**WORK ORDER:** Go through the entries and copy every line that has the string "other" in it.

MATERIAL SHOWN: Begin

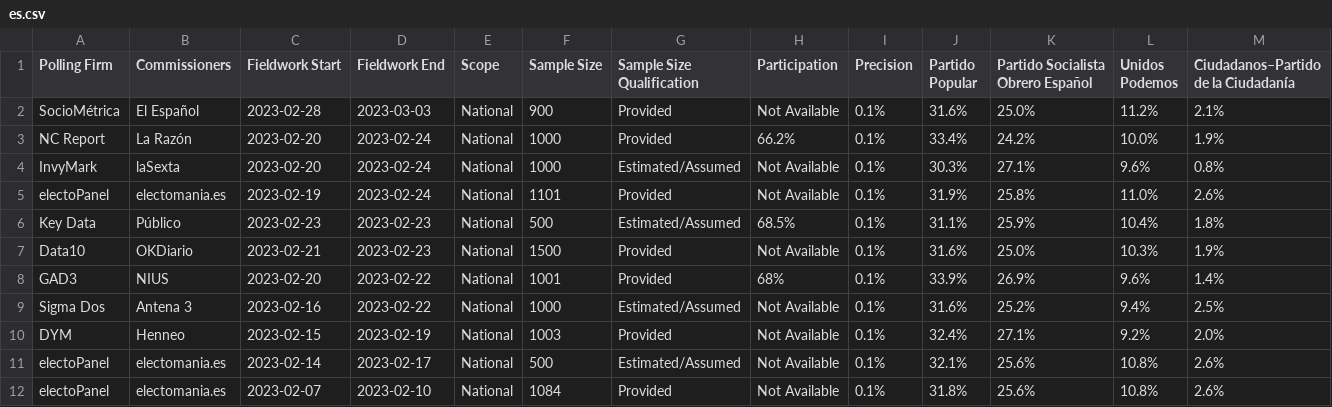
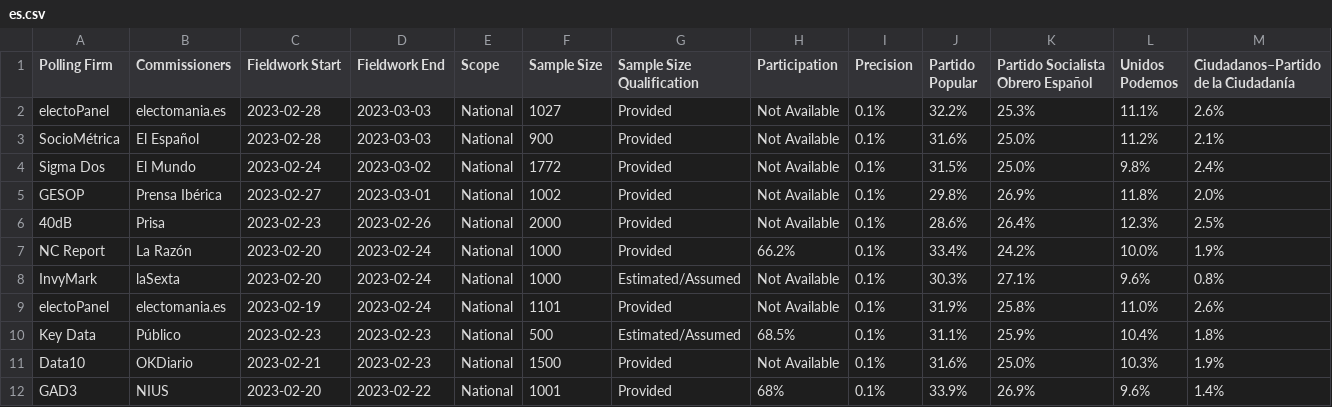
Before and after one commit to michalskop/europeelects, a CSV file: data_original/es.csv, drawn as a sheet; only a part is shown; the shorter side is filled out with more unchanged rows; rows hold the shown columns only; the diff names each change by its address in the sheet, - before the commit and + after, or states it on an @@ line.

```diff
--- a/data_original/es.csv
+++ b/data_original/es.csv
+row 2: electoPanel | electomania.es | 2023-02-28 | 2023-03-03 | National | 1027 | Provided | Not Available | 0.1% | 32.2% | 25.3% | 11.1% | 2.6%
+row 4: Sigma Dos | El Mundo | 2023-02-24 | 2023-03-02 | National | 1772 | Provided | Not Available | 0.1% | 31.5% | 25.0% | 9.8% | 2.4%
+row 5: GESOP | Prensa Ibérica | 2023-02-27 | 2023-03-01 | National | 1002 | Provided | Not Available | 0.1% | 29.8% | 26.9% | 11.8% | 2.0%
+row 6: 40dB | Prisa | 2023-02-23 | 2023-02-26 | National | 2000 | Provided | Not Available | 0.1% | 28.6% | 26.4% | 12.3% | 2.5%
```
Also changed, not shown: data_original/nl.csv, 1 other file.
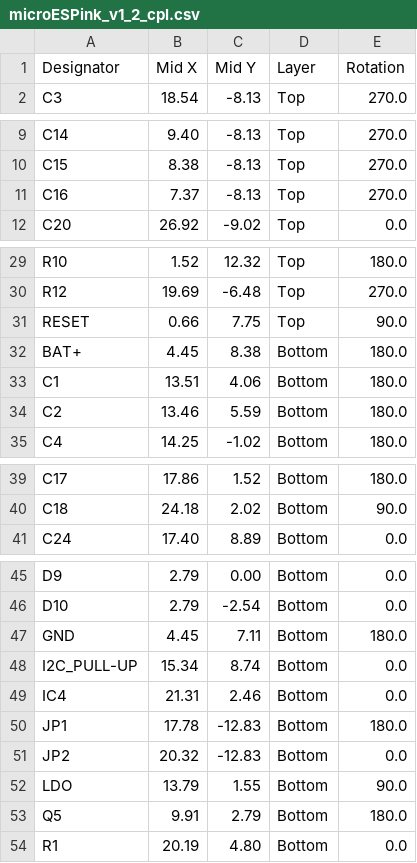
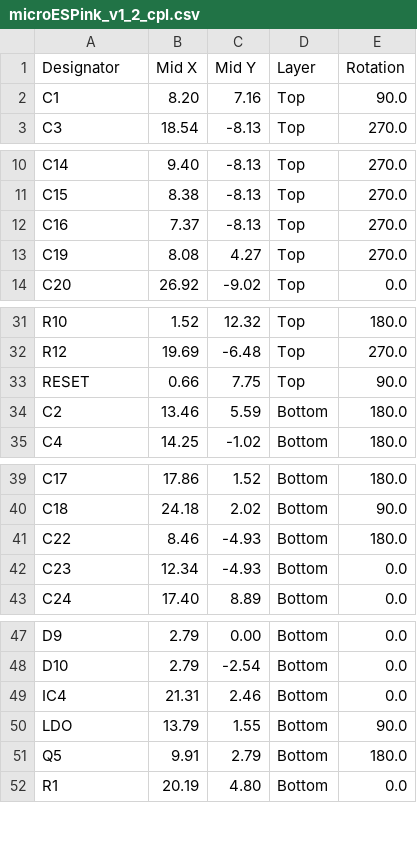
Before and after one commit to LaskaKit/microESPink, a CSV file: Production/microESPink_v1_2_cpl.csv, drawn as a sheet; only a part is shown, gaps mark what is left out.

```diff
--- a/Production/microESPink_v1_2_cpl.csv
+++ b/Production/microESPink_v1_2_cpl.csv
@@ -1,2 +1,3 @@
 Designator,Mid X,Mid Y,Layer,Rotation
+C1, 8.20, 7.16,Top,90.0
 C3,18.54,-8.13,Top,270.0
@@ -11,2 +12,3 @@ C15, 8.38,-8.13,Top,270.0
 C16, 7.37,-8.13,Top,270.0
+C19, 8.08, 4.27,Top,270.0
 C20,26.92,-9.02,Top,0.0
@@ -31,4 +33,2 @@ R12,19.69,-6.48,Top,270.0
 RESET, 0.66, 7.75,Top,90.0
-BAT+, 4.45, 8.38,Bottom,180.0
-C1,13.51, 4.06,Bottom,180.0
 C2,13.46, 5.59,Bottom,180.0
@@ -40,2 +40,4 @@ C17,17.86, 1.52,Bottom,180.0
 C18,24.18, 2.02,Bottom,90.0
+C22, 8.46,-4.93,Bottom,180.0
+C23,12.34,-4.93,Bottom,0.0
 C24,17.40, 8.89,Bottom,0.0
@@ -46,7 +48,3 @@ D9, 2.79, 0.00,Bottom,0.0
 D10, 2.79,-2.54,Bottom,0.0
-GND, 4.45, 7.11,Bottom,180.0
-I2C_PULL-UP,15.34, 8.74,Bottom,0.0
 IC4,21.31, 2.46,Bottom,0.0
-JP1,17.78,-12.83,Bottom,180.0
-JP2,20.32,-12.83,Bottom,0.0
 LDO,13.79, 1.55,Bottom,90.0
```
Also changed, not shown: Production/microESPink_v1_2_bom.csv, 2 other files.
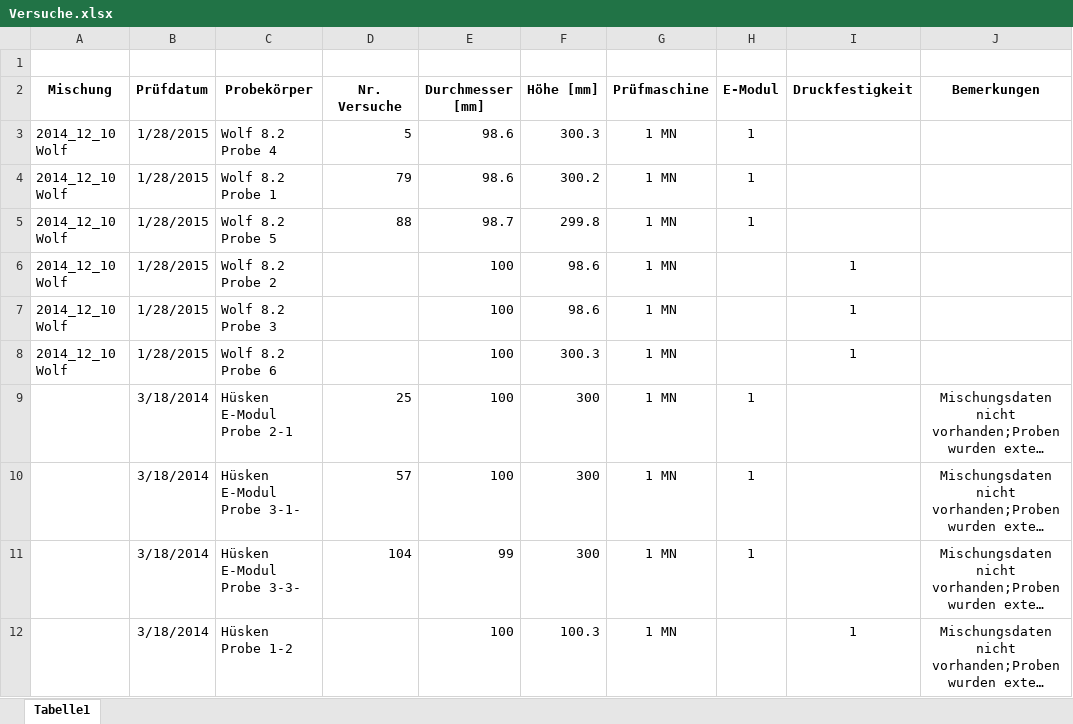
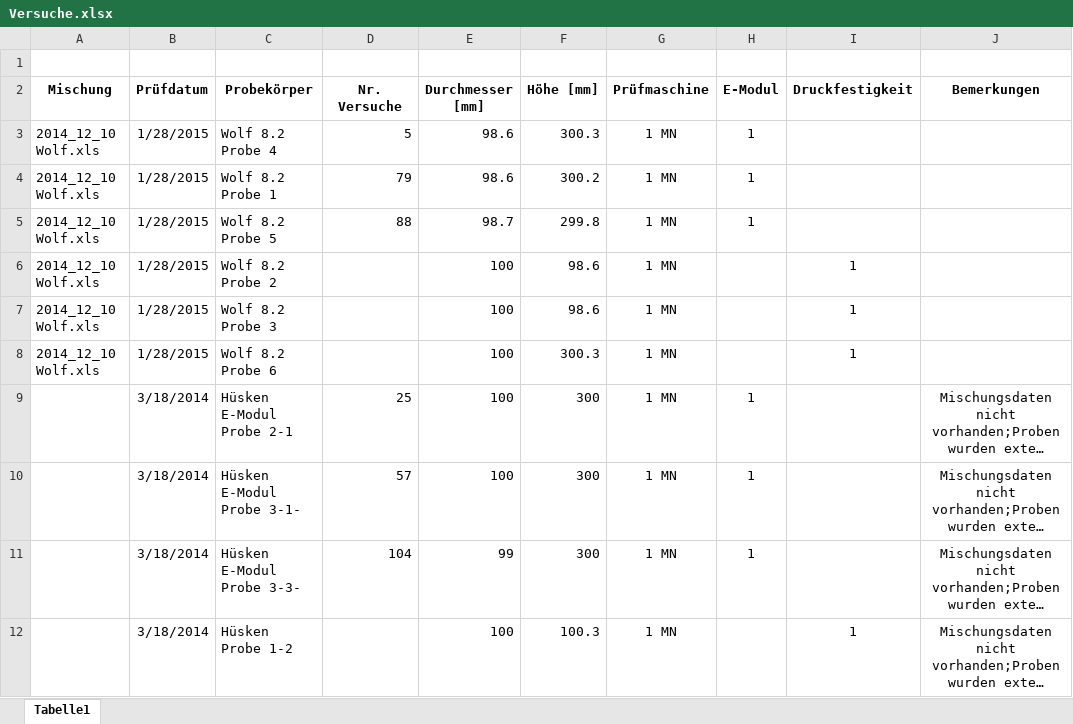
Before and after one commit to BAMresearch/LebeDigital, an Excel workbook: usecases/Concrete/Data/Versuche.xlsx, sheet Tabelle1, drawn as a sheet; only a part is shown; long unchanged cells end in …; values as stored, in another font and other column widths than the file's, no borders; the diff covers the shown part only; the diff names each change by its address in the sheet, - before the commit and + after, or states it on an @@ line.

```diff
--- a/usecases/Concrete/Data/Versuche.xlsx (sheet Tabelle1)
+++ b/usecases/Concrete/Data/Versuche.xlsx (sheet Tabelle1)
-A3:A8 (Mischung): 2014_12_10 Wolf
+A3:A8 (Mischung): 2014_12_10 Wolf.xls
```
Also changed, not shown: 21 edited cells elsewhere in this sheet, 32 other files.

MATERIAL SHOWN: End

**ANSWER AREA:**
Also changed, not shown: data_original/nl.csv, 1 other file.
Also changed, not shown: Production/microESPink_v1_2_bom.csv, 2 other files.
Before and after one commit to BAMresearch/LebeDigital, an Excel workbook: usecases/Concrete/Data/Versuche.xlsx, sheet Tabelle1, drawn as a sheet; only a part is shown; long unchanged cells end in …; values as stored, in another font and other column widths than the file's, no borders; the diff covers the shown part only; the diff names each change by its address in the sheet, - before the commit and + after, or states it on an @@ line.
Also changed, not shown: 21 edited cells elsewhere in this sheet, 32 other files.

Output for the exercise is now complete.